**EXTRACTED ENTRIES**

——————————

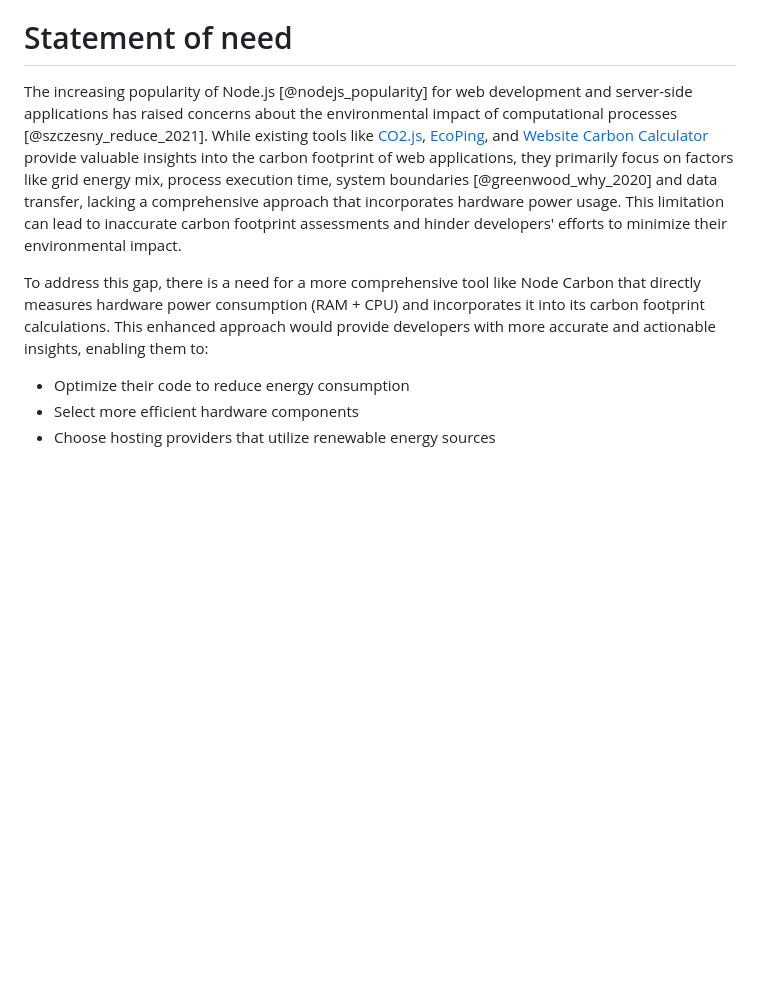
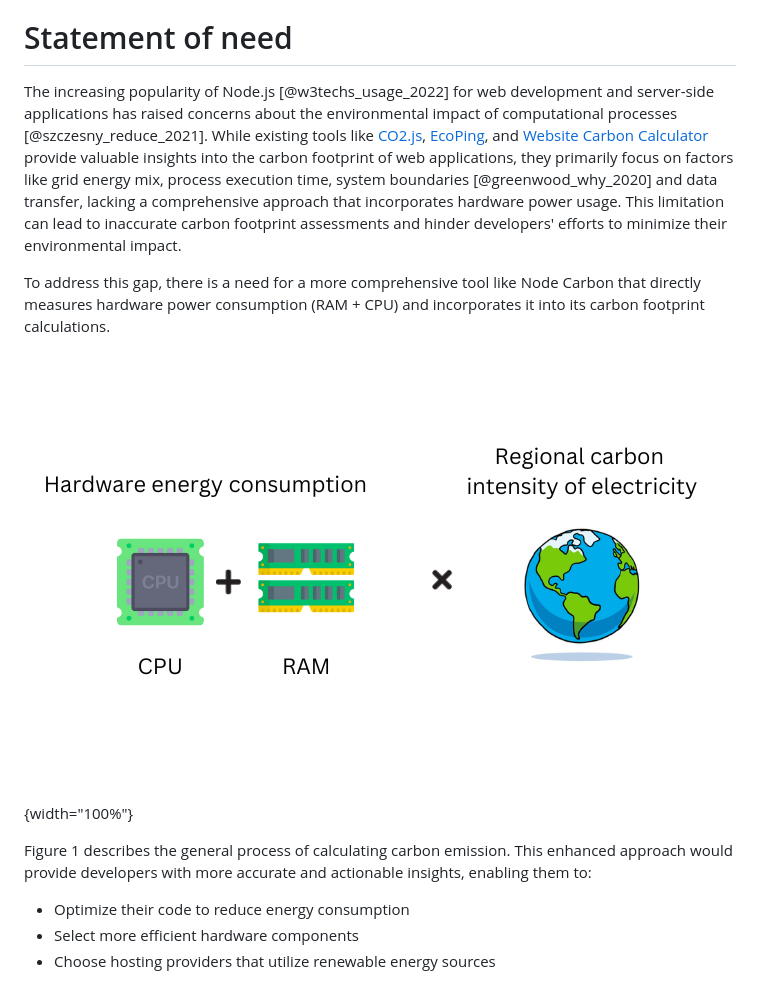
Before and after one commit to sumn2u/node-carbon, a Markdown page: paper/paper.md, the part around the change. Drawn GitHub-style; pictures changed too: paper/carbon_emission.png (added); blank space fills up the shorter version.

Commit message:
workflow example added

```diff
--- a/paper/paper.md
+++ b/paper/paper.md
@@ -23,10 +23,15 @@ Node.js is a popular JavaScript runtime environment that is widely used for web
 
 # Statement of need
 
-The increasing popularity of Node.js [@nodejs_popularity] for web development and server-side applications has raised concerns about the environmental impact of computational processes [@szczesny_reduce_2021]. While existing tools like [CO2.js](https://developers.thegreenwebfoundation.org/co2js/overview/), [EcoPing](https://ecoping.earth), and [Website Carbon Calculator](https://www.websitecarbon.com/) provide valuable insights into the carbon footprint of web applications, they primarily focus on factors like grid energy mix, process execution time, system boundaries [@greenwood_why_2020] and data transfer, lacking a comprehensive approach that incorporates hardware power usage. This limitation can lead to inaccurate carbon footprint assessments and hinder developers' efforts to minimize their environmental impact.
+The increasing popularity of Node.js [@w3techs_usage_2022] for web development and server-side applications has raised concerns about the environmental impact of computational processes [@szczesny_reduce_2021]. While existing tools like [CO2.js](https://developers.thegreenwebfoundation.org/co2js/overview/), [EcoPing](https://ecoping.earth), and [Website Carbon Calculator](https://www.websitecarbon.com/) provide valuable insights into the carbon footprint of web applications, they primarily focus on factors like grid energy mix, process execution time, system boundaries [@greenwood_why_2020] and data transfer, lacking a comprehensive approach that incorporates hardware power usage. This limitation can lead to inaccurate carbon footprint assessments and hinder developers' efforts to minimize their environmental impact.
 
 
-To address this gap, there is a need for a more comprehensive tool like Node Carbon that directly measures hardware power consumption (RAM + CPU) and incorporates it into its carbon footprint calculations. This enhanced approach would provide developers with more accurate and actionable insights, enabling them to:
+To address this gap, there is a need for a more comprehensive tool like Node Carbon that directly measures hardware power consumption (RAM + CPU) and incorporates it into its carbon footprint calculations.
+
+![Carbon emission calculation process\label{fig:Carbon emission calculation process}](carbon_emission.png){width="100%"}
+
+Figure 1 describes the general process of calculating carbon emission. This enhanced approach would provide developers with more accurate and actionable insights, enabling them to:
+
 - Optimize their code to reduce energy consumption
 - Select more efficient hardware components
 - Choose hosting providers that utilize renewable energy sources
```
Also changed, not shown: 1 other file.
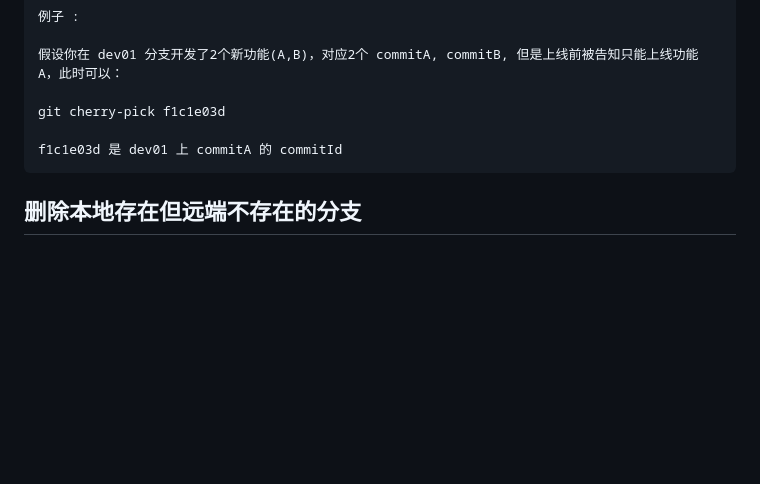
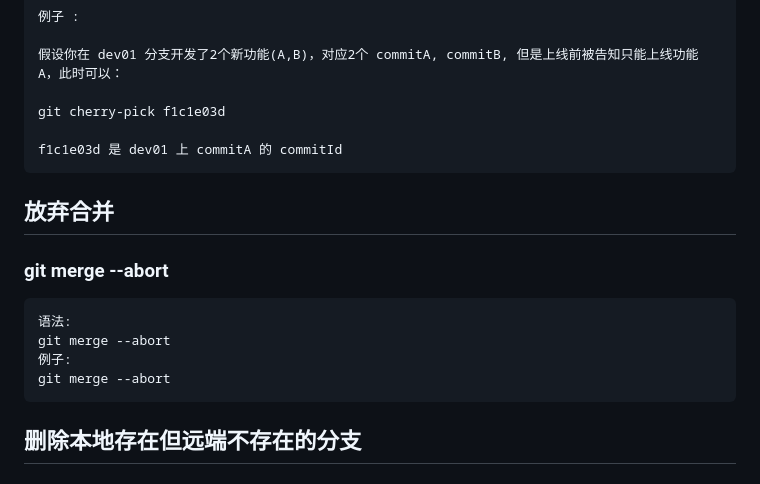
Before and after one commit to PsChina/angularJS, a Markdown page: 1-git/2.合作开发及其冲突.md, the part around the change. Rendered like a GitHub page; blank space fills up the shorter version.

Commit message:
Update 2.合作开发及其冲突.md
如何放弃正在进行的合并

```diff
--- a/1-git/2.合作开发及其冲突.md
+++ b/1-git/2.合作开发及其冲突.md
@@ -131,6 +131,13 @@
     git cherry-pick f1c1e03d
 
     f1c1e03d 是 dev01 上 commitA 的 commitId
+## 放弃合并
+
+### git merge --abort
+    语法:
+    git merge --abort
+    例子:
+    git merge --abort
 
 ## 删除本地存在但远端不存在的分支
 
```
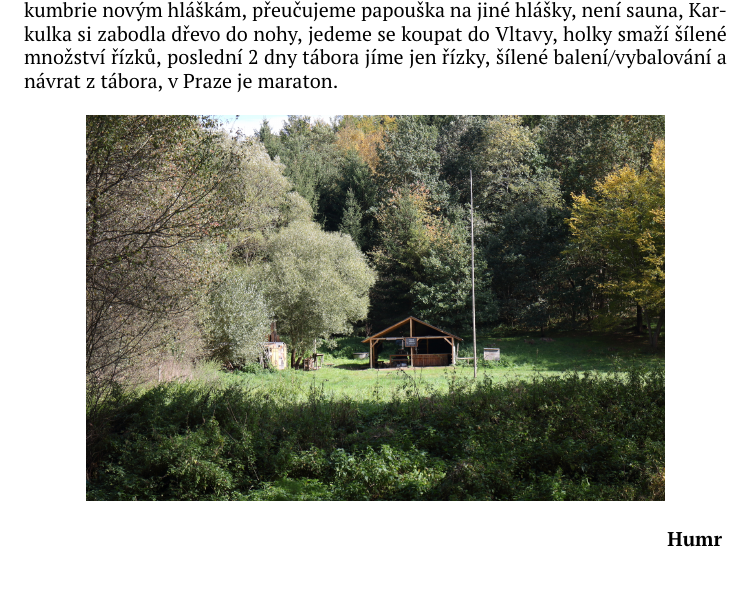
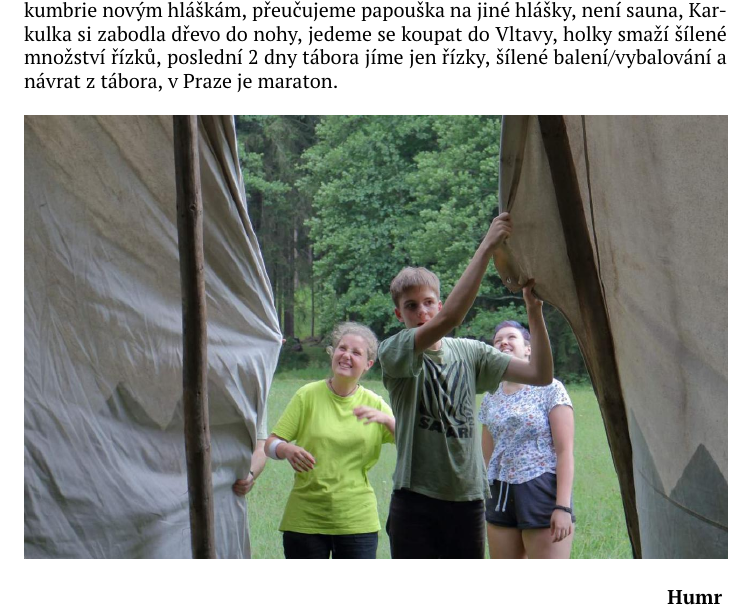
Before and after one commit to tydlitele/Kniha-Keya, a LaTeX book (kniha.tex, which reads prispevky_udu/humr.tex): part of page 50 of 70, cut so that both start at the same text. Compiled offline with pdfLaTeX.

Commit message:
Vymena fotky, drobne upravy

```diff
--- a/prispevky_udu/humr.tex
+++ b/prispevky_udu/humr.tex
@@ -34,7 +34,7 @@ Nakládáme materiál pro oba tábory náhodně do tranzitů, celý tábor si vo
 
 \begin{center}
 
-\includegraphics[width=10.2cm]{img/udo_clanky/hledanitaboriste.JPG}
+\includegraphics[width=\textwidth]{img/udo_clanky/zapinani.jpg}
 
 \end{center}
 
```
Also changed, not shown: udove-foto.tex (+1 -1 lines), img/udo_clanky/zapinani.jpg (added).
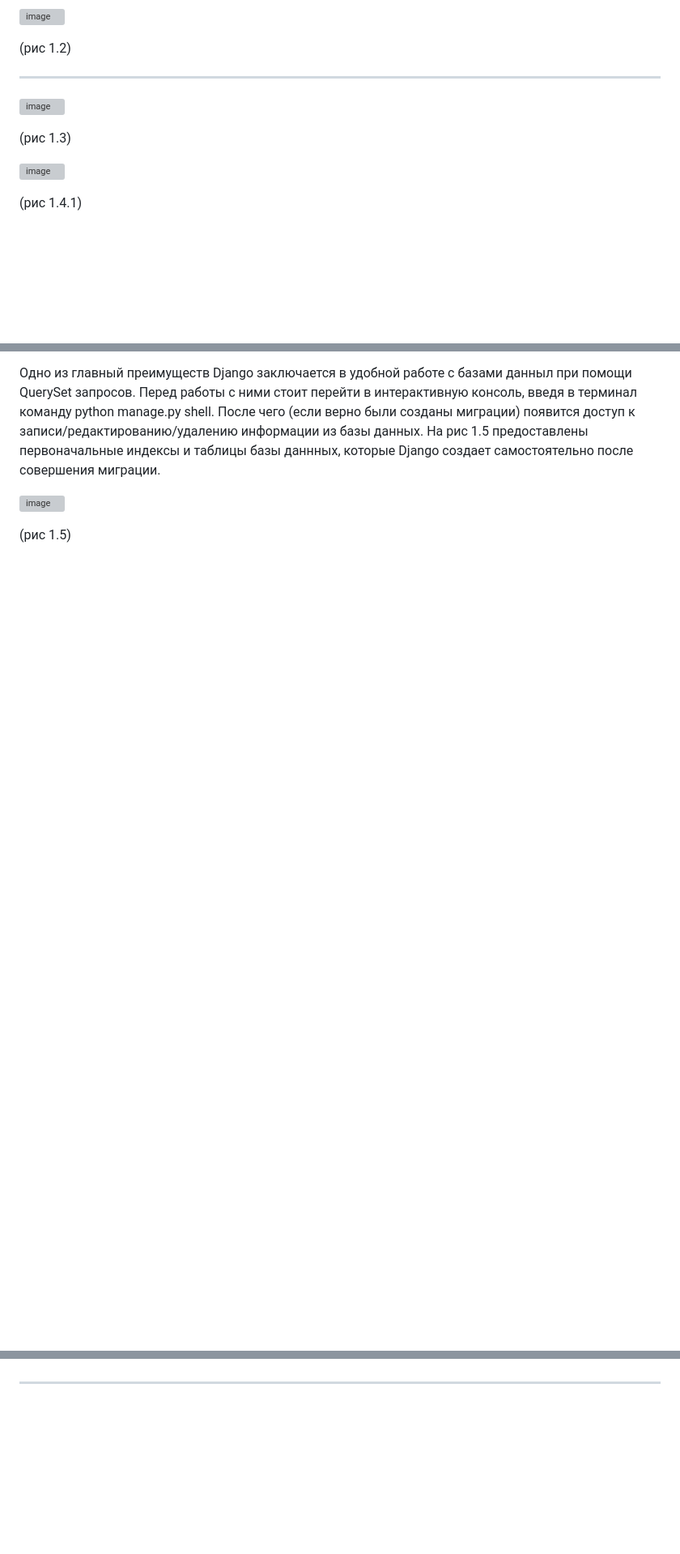
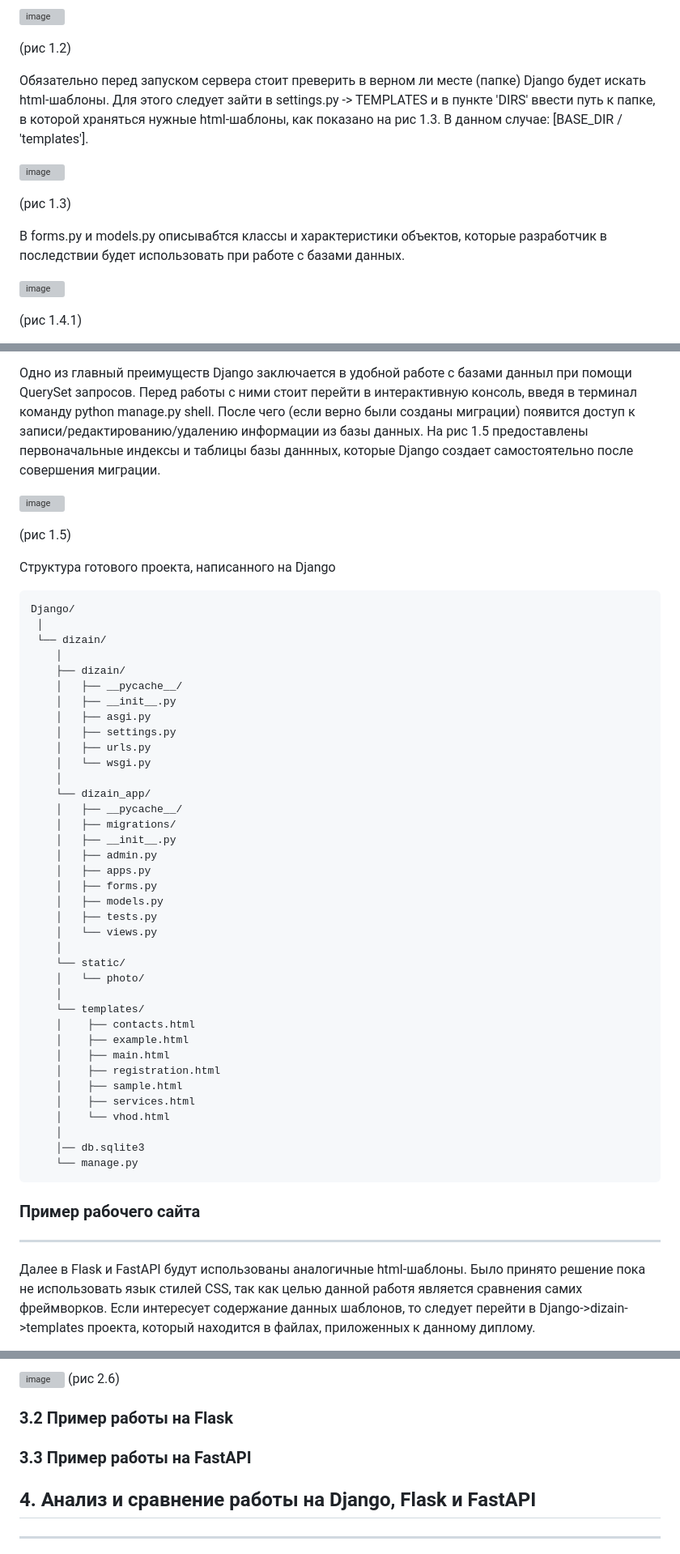
Before and after one commit to SeLaK1/Graduate_Work, a Markdown page: README.md, 3 parts joined by grey strips. Shown: that part at 81% size. GitHub-like rendering; blank space fills up the shorter version; grey boxes are pictures that could not be loaded.

````diff
--- a/README.md
+++ b/README.md
@@ -74,10 +76,14 @@ Django - требовательнй фреймворк, который жела
 (рис 1.2)
 
-----
+Обязательно перед запуском сервера стоит преверить в верном ли месте (папке) Django будет искать html-шаблоны. Для этого
+следует зайти в settings.py -> TEMPLATES и в пункте 'DIRS' ввести путь к папке, в которой храняться нужные
+html-шаблоны, как показано на рис 1.3. В данном случае: [BASE_DIR / 'templates'].
 
 ![image](https://github.com/user-attachments/assets/f2498644-bf71-4af8-8528-879f6e2539e1)
 
 (рис 1.3)
+
+В forms.py и models.py описывабтся классы и характеристики объектов, которые разработчик в последствии будет использовать при работе с базами данных.
 
 ![image](https://github.com/user-attachments/assets/7e64801f-e356-44a2-9bf6-7cdf6fe32c79)
 
@@ -102,3 +102,48 @@ Django - требовательнй фреймворк, который жела
 
 (рис 1.5)
 
+Структура готового проекта, написанного на Django
+
+```
+Django/
+ │
+ └── dizain/
+    │
+    ├── dizain/
+    │   ├── __pycache__/
+    │   ├── __init__.py
+    │   ├── asgi.py
+    │   ├── settings.py
+    │   ├── urls.py
+    │   └── wsgi.py
+    │
+    └── dizain_app/
+    │   ├── __pycache__/
+    │   ├── migrations/
+    │   ├── __init__.py
+    │   ├── admin.py
+    │   ├── apps.py
+    │   ├── forms.py
+    │   ├── models.py
+    │   ├── tests.py
+    │   └── views.py
+    │
+    └── static/
+    │   └── photo/
+    │
+    └── templates/
+    │    ├── contacts.html
+    │    ├── example.html
+    │    ├── main.html
+    │    ├── registration.html
+    │    ├── sample.html
+    │    ├── services.html
+    │    └── vhod.html
+    │
+    │── db.sqlite3
+    └── manage.py
+```
+### Пример рабочего сайта
+----
+Далее в Flask и FastAPI будут использованы аналогичные html-шаблоны. Было принято решение пока не использовать язык стилей CSS, так как целью данной работя является сравнения самих фреймворков. Если интересует содержание данных шаблонов, то следует перейти в Django->dizain->templates проекта, который находится в файлах, приложенных к данному диплому.
+
@@ -105,2 +165,11 @@ Django - требовательнй фреймворк, который жела
+![image](https://github.com/user-attachments/assets/9cb99d78-b359-4a41-8f81-c1c961b435a7)
+(рис 2.6)
+
+### 3.2 Пример работы на Flask
+
+
+### 3.3 Пример работы на FastAPI
+
+## 4. Анализ и сравнение работы на Django, Flask и FastAPI
 ----
 
````
Also changed, not shown: other parts of README.md (+29 -36 lines).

——————————

The records above must be printed exactly; the pictures stay out.

Before and after one commit to sumn2u/node-carbon, a Markdown page: paper/paper.md, the part around the change. Drawn GitHub-style; pictures changed too: paper/carbon_emission.png (added); blank space fills up the shorter version.

Commit message:
workflow example added

```diff
--- a/paper/paper.md
+++ b/paper/paper.md
@@ -23,10 +23,15 @@ Node.js is a popular JavaScript runtime environment that is widely used for web
 
 # Statement of need
 
-The increasing popularity of Node.js [@nodejs_popularity] for web development and server-side applications has raised concerns about the environmental impact of computational processes [@szczesny_reduce_2021]. While existing tools like [CO2.js](https://developers.thegreenwebfoundation.org/co2js/overview/), [EcoPing](https://ecoping.earth), and [Website Carbon Calculator](https://www.websitecarbon.com/) provide valuable insights into the carbon footprint of web applications, they primarily focus on factors like grid energy mix, process execution time, system boundaries [@greenwood_why_2020] and data transfer, lacking a comprehensive approach that incorporates hardware power usage. This limitation can lead to inaccurate carbon footprint assessments and hinder developers' efforts to minimize their environmental impact.
+The increasing popularity of Node.js [@w3techs_usage_2022] for web development and server-side applications has raised concerns about the environmental impact of computational processes [@szczesny_reduce_2021]. While existing tools like [CO2.js](https://developers.thegreenwebfoundation.org/co2js/overview/), [EcoPing](https://ecoping.earth), and [Website Carbon Calculator](https://www.websitecarbon.com/) provide valuable insights into the carbon footprint of web applications, they primarily focus on factors like grid energy mix, process execution time, system boundaries [@greenwood_why_2020] and data transfer, lacking a comprehensive approach that incorporates hardware power usage. This limitation can lead to inaccurate carbon footprint assessments and hinder developers' efforts to minimize their environmental impact.
 
 
-To address this gap, there is a need for a more comprehensive tool like Node Carbon that directly measures hardware power consumption (RAM + CPU) and incorporates it into its carbon footprint calculations. This enhanced approach would provide developers with more accurate and actionable insights, enabling them to:
+To address this gap, there is a need for a more comprehensive tool like Node Carbon that directly measures hardware power consumption (RAM + CPU) and incorporates it into its carbon footprint calculations.
+
+![Carbon emission calculation process\label{fig:Carbon emission calculation process}](carbon_emission.png){width="100%"}
+
+Figure 1 describes the general process of calculating carbon emission. This enhanced approach would provide developers with more accurate and actionable insights, enabling them to:
+
 - Optimize their code to reduce energy consumption
 - Select more efficient hardware components
 - Choose hosting providers that utilize renewable energy sources
```
Also changed, not shown: 1 other file.
Before and after one commit to PsChina/angularJS, a Markdown page: 1-git/2.合作开发及其冲突.md, the part around the change. Rendered like a GitHub page; blank space fills up the shorter version.

Commit message:
Update 2.合作开发及其冲突.md
如何放弃正在进行的合并

```diff
--- a/1-git/2.合作开发及其冲突.md
+++ b/1-git/2.合作开发及其冲突.md
@@ -131,6 +131,13 @@
     git cherry-pick f1c1e03d
 
     f1c1e03d 是 dev01 上 commitA 的 commitId
+## 放弃合并
+
+### git merge --abort
+    语法:
+    git merge --abort
+    例子:
+    git merge --abort
 
 ## 删除本地存在但远端不存在的分支
 
```
Before and after one commit to tydlitele/Kniha-Keya, a LaTeX book (kniha.tex, which reads prispevky_udu/humr.tex): part of page 50 of 70, cut so that both start at the same text. Compiled offline with pdfLaTeX.

Commit message:
Vymena fotky, drobne upravy

```diff
--- a/prispevky_udu/humr.tex
+++ b/prispevky_udu/humr.tex
@@ -34,7 +34,7 @@ Nakládáme materiál pro oba tábory náhodně do tranzitů, celý tábor si vo
 
 \begin{center}
 
-\includegraphics[width=10.2cm]{img/udo_clanky/hledanitaboriste.JPG}
+\includegraphics[width=\textwidth]{img/udo_clanky/zapinani.jpg}
 
 \end{center}
 
```
Also changed, not shown: udove-foto.tex (+1 -1 lines), img/udo_clanky/zapinani.jpg (added).
Before and after one commit to SeLaK1/Graduate_Work, a Markdown page: README.md, 3 parts joined by grey strips. Shown: that part at 81% size. GitHub-like rendering; blank space fills up the shorter version; grey boxes are pictures that could not be loaded.

````diff
--- a/README.md
+++ b/README.md
@@ -74,10 +76,14 @@ Django - требовательнй фреймворк, который жела
 (рис 1.2)
 
-----
+Обязательно перед запуском сервера стоит преверить в верном ли месте (папке) Django будет искать html-шаблоны. Для этого
+следует зайти в settings.py -> TEMPLATES и в пункте 'DIRS' ввести путь к папке, в которой храняться нужные
+html-шаблоны, как показано на рис 1.3. В данном случае: [BASE_DIR / 'templates'].
 
 ![image](https://github.com/user-attachments/assets/f2498644-bf71-4af8-8528-879f6e2539e1)
 
 (рис 1.3)
+
+В forms.py и models.py описывабтся классы и характеристики объектов, которые разработчик в последствии будет использовать при работе с базами данных.
 
 ![image](https://github.com/user-attachments/assets/7e64801f-e356-44a2-9bf6-7cdf6fe32c79)
 
@@ -102,3 +102,48 @@ Django - требовательнй фреймворк, который жела
 
 (рис 1.5)
 
+Структура готового проекта, написанного на Django
+
+```
+Django/
+ │
+ └── dizain/
+    │
+    ├── dizain/
+    │   ├── __pycache__/
+    │   ├── __init__.py
+    │   ├── asgi.py
+    │   ├── settings.py
+    │   ├── urls.py
+    │   └── wsgi.py
+    │
+    └── dizain_app/
+    │   ├── __pycache__/
+    │   ├── migrations/
+    │   ├── __init__.py
+    │   ├── admin.py
+    │   ├── apps.py
+    │   ├── forms.py
+    │   ├── models.py
+    │   ├── tests.py
+    │   └── views.py
+    │
+    └── static/
+    │   └── photo/
+    │
+    └── templates/
+    │    ├── contacts.html
+    │    ├── example.html
+    │    ├── main.html
+    │    ├── registration.html
+    │    ├── sample.html
+    │    ├── services.html
+    │    └── vhod.html
+    │
+    │── db.sqlite3
+    └── manage.py
+```
+### Пример рабочего сайта
+----
+Далее в Flask и FastAPI будут использованы аналогичные html-шаблоны. Было принято решение пока не использовать язык стилей CSS, так как целью данной работя является сравнения самих фреймворков. Если интересует содержание данных шаблонов, то следует перейти в Django->dizain->templates проекта, который находится в файлах, приложенных к данному диплому.
+
@@ -105,2 +165,11 @@ Django - требовательнй фреймворк, который жела
+![image](https://github.com/user-attachments/assets/9cb99d78-b359-4a41-8f81-c1c961b435a7)
+(рис 2.6)
+
+### 3.2 Пример работы на Flask
+
+
+### 3.3 Пример работы на FastAPI
+
+## 4. Анализ и сравнение работы на Django, Flask и FastAPI
 ----
 
````
Also changed, not shown: other parts of README.md (+29 -36 lines).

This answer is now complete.